MoTeCH supported the national scaling up of a community-driven approach to health care services that was launched by the Ghana Ministry of Health (GHS) in 2000 to reduce maternal and childhood mortality. This approach, known as the Community-based Health Planning and Services Initiative (CHPS), relocated nurses from clinics to communities and mobilized evidence-based strategies such as volunteerism and social support to enhance work processes and improve health outcomes. Previously, community-based healthcare workers spent vast amounts of time recording service encounters on patient cards and manually aggregating data for monthly reports, but this information was not used to enhance their daily work. The previous system did not allow individual-level data to be used to guide the clinical decision-making processes.

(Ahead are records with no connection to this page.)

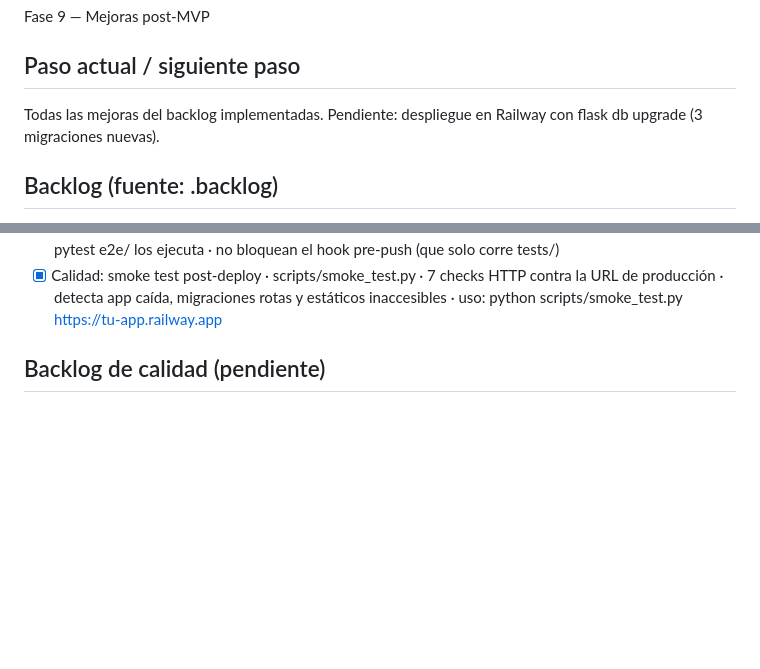
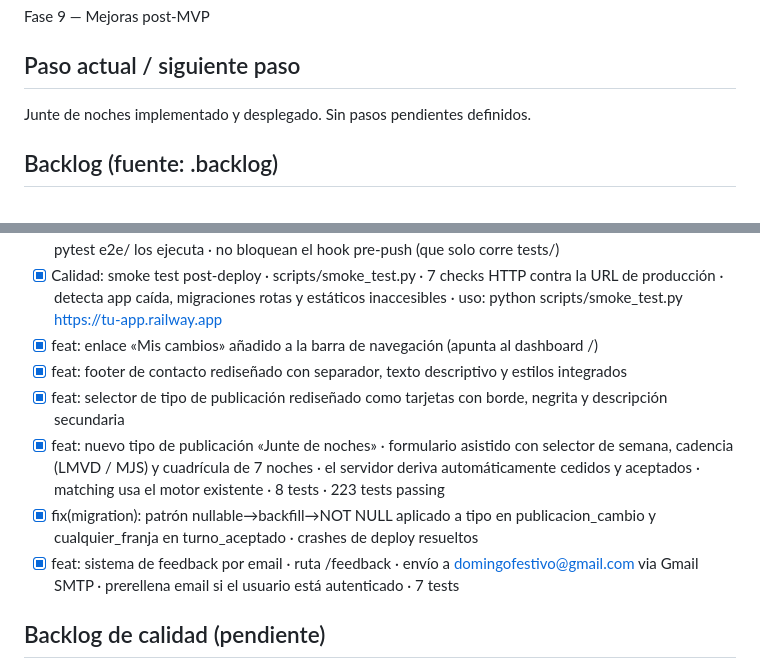
Before and after one commit to guillen1989/turnero, a Markdown page: PROGRESS.md, 2 parts joined by grey strips. Rendered like a GitHub page; blank space fills up the shorter version.

Commit message:
chore: actualiza PROGRESS.md con el trabajo de la sesión
Co-Authored-By: Claude Sonnet 4.6 <noreply@anthropic.com>

```diff
--- a/PROGRESS.md
+++ b/PROGRESS.md
@@ -4,7 +4,7 @@
 Fase 9 — Mejoras post-MVP
 
 ## Paso actual / siguiente paso
-Todas las mejoras del backlog implementadas. Pendiente: despliegue en Railway con flask db upgrade (3 migraciones nuevas).
+Junte de noches implementado y desplegado. Sin pasos pendientes definidos.
 
 ## Backlog (fuente: .backlog)
 - [x] B1: Mensaje opcional (≤200 chars) al publicar un cambio ✓
@@ -50,6 +50,12 @@ Todas las mejoras del backlog implementadas. Pendiente: despliegue en Railway co
 - [x] Calidad: hook git pre-push · ejecuta pytest tests/ antes de cada push · aborta si algún test falla · script instalable en scripts/install-hooks.sh
 - [x] Calidad: tests E2E con Playwright · 6 tests en e2e/ contra Chromium headless · cubren login, rutas protegidas, publicación de turno, validación server-side y regresión del bug de formularios anidados · pytest e2e/ los ejecuta · no bloquean el hook pre-push (que solo corre tests/)
 - [x] Calidad: smoke test post-deploy · scripts/smoke_test.py · 7 checks HTTP contra la URL de producción · detecta app caída, migraciones rotas y estáticos inaccesibles · uso: python scripts/smoke_test.py https://tu-app.railway.app
+- [x] feat: enlace «Mis cambios» añadido a la barra de navegación (apunta al dashboard /)
+- [x] feat: footer de contacto rediseñado con separador, texto descriptivo y estilos integrados
+- [x] feat: selector de tipo de publicación rediseñado como tarjetas con borde, negrita y descripción secundaria
+- [x] feat: nuevo tipo de publicación «Junte de noches» · formulario asistido con selector de semana, cadencia (LMVD / MJS) y cuadrícula de 7 noches · el servidor deriva automáticamente cedidos y aceptados · matching usa el motor existente · 8 tests · 223 tests passing
+- [x] fix(migration): patrón nullable→backfill→NOT NULL aplicado a tipo en publicacion_cambio y cualquier_franja en turno_aceptado · crashes de deploy resueltos
+- [x] feat: sistema de feedback por email · ruta /feedback · envío a domingofestivo@gmail.com via Gmail SMTP · prerellena email si el usuario está autenticado · 7 tests
 
 ## Backlog de calidad (pendiente)
 - [ ] Integrar pytest e2e/ en el ciclo de CI/CD de Railway (GitHub Actions o similar)
```
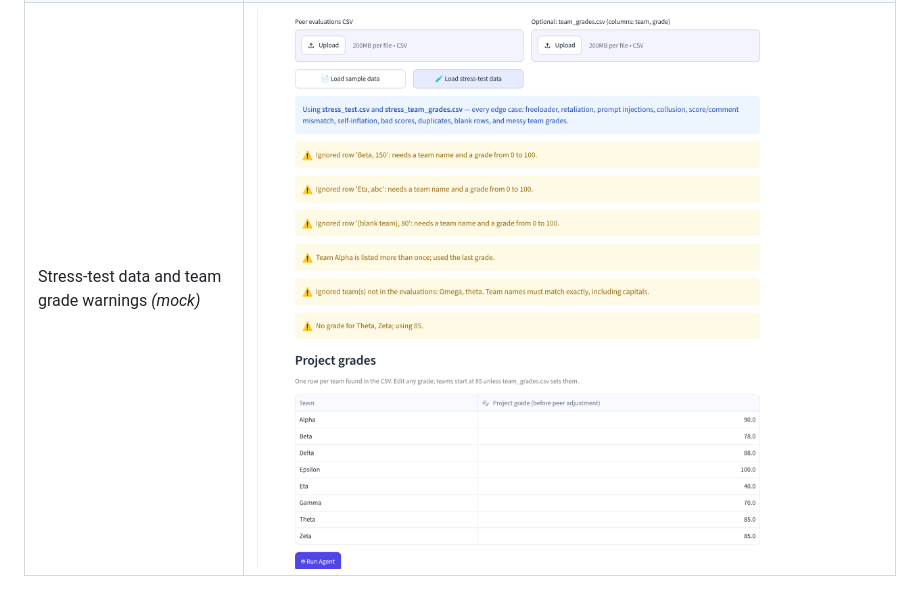
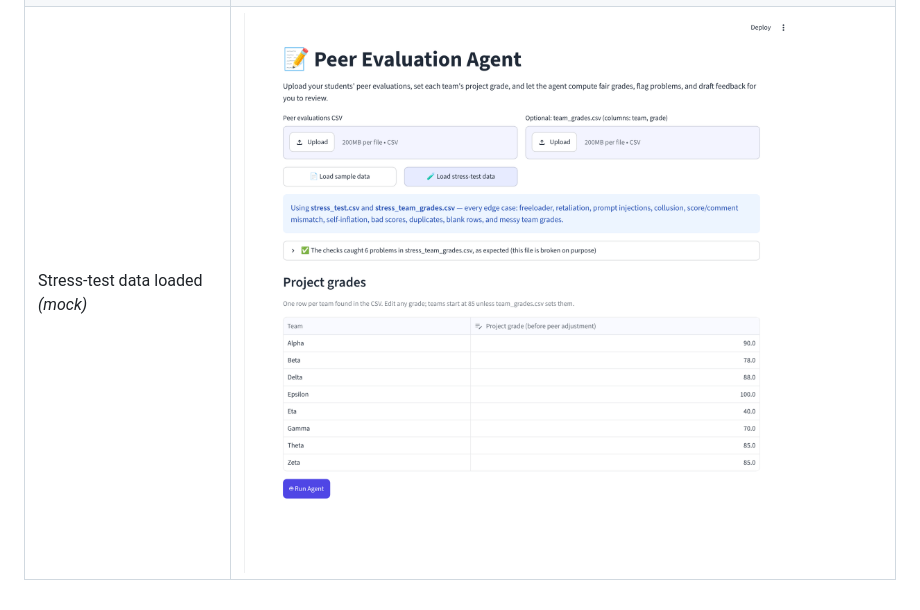
Before and after one commit to armaanbhasin4-collab/peer-evaluation-agent, a Markdown page: README.md, the part around the change. GitHub-like rendering; pictures changed too: docs/screenshots/7_stress_button.png.

```diff
--- a/README.md
+++ b/README.md
@@ -153,4 +153,4 @@ Screenshots marked *(mock)* are from mock mode; the rest are from a real AI run.
 | Grades file unlocked *(mock)* | ![](docs/screenshots/4b_review_unlocked.png) |
 | Feedback drafts | ![](docs/screenshots/5_feedback.png) |
 | Cost | ![](docs/screenshots/6_cost.png) |
-| Stress-test data and team grade warnings *(mock)* | ![](docs/screenshots/7_stress_button.png) |
+| Stress-test data loaded *(mock)* | ![](docs/screenshots/7_stress_button.png) |
```
Also changed, not shown: 1 other file.
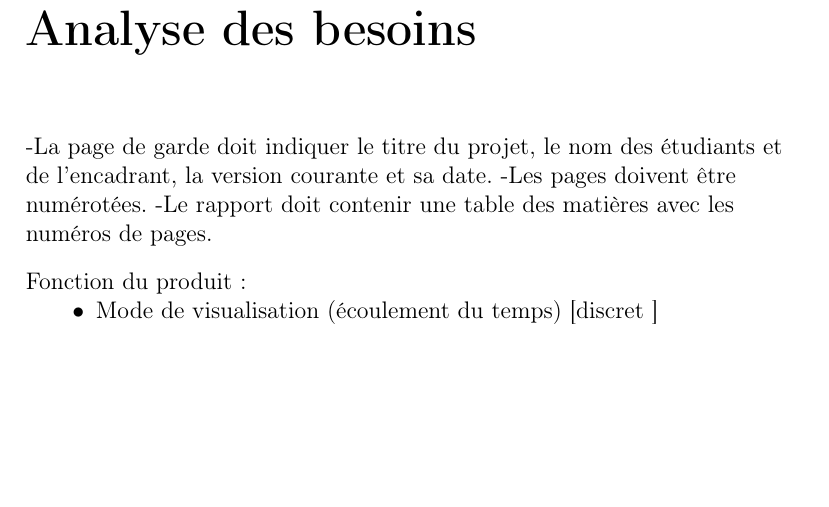
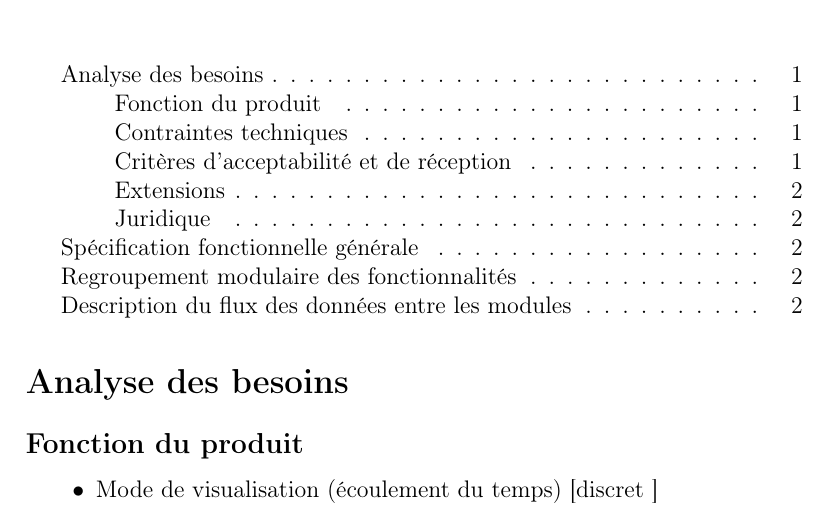
Before and after one commit to plagueint/plagueint, a LaTeX document (livrable1.tex): part of page 3 of 4 before the commit and part of page 2 of 3 after it, cut so that both start at the same text, the shorter picture padded with empty space. Compiled offline with pdfLaTeX.

Commit message:
livrable v1.0

```diff
--- a/livrable1.tex
+++ b/livrable1.tex
@@ -8,10 +8,12 @@
 
 \title{Premier livrable de PlagueINT \\ \large Modélisation de la propagation des épidémies}
 \date{\today}
-\author{CHERRE Romain \and COROLLER Stevan \and  PAMART Pierrick \and PIPEREAU Yohan
+\author{
+CHERRE Romain
+\and COROLLER Stevan
+\and PAMART Pierrick
+\and PIPEREAU Yohan
 \and \\
-Encadrant: Mr. Christian Parrot
-}
-
+Encadrant: Mr. Christian Parrot }
 
 \begin{document}
@@ -20,16 +22,11 @@ Encadrant: Mr. Christian Parrot
 \tableofcontents
 
-\chapter*{Analyse des besoins}
+\addcontentsline{toc}{section}{Analyse des besoins}
+\section*{Analyse des besoins}
 
-
+\addcontentsline{toc}{subsection}{Fonction du produit} %obligé si on utilise pas les numérotations de section et sous section
+\subsection*{Fonction du produit}
 \begin{flushleft}
- -La page de garde doit indiquer le titre du projet, le nom des étudiants et de l'encadrant, la version courante et sa date.
--Les pages doivent être numérotées.
--Le rapport doit contenir une table des matières avec les numéros de pages.
-\end{flushleft}
-
-\begin{flushleft}
-Fonction du produit:
   \begin{itemize}
 	\item[$\bullet$] Mode de visualisation (écoulement du temps) [discret ]
 	\item[$\bullet$] Modélisation mondiale avec celulle de la taille d'un pays
@@ -48,4 +46,6 @@ Contraintes techniques:
     \end{itemize}
 \end{flushleft}
 
+\addcontentsline{toc}{subsection}{Critères d'acceptabilité et de réception}
+\subsection*{Critères d'acceptabilité et de réception}
 \begin{flushleft}
@@ -74,3 +76,12 @@ Juridique: Creative Commons sans usage commerciale [BY NC SA]
 \end{flushleft}
 
+\addcontentsline{toc}{section}{Spécification fonctionnelle générale}
+\section*{Spécification fonctionnelle générale}
+
+\addcontentsline{toc}{section}{Regroupement modulaire des fonctionnalités}
+\section*{Regroupement modulaire des fonctionnalités}
+
+\addcontentsline{toc}{section}{Description du flux des données entre les modules}
+\section*{Description du flux des données entre les modules}
+
 \end{document}
```
Also changed, not shown: livrable1.pdf, livrable1.tex (13 more changed lines), 3 other files.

MoTeCH conducted testing to determine whether the adaptation of existing mobile phone technology addressed these problems by significantly easing information capture and feedback for community-based health care workers, thereby improving their efficiency and effectiveness. In addition to data collection, MoTeCH supported information feedback capabilities, via alerts and reminders to community-based nurses and health information messages as well as personalized reminders to pregnant and new parents to increase utilization of health services.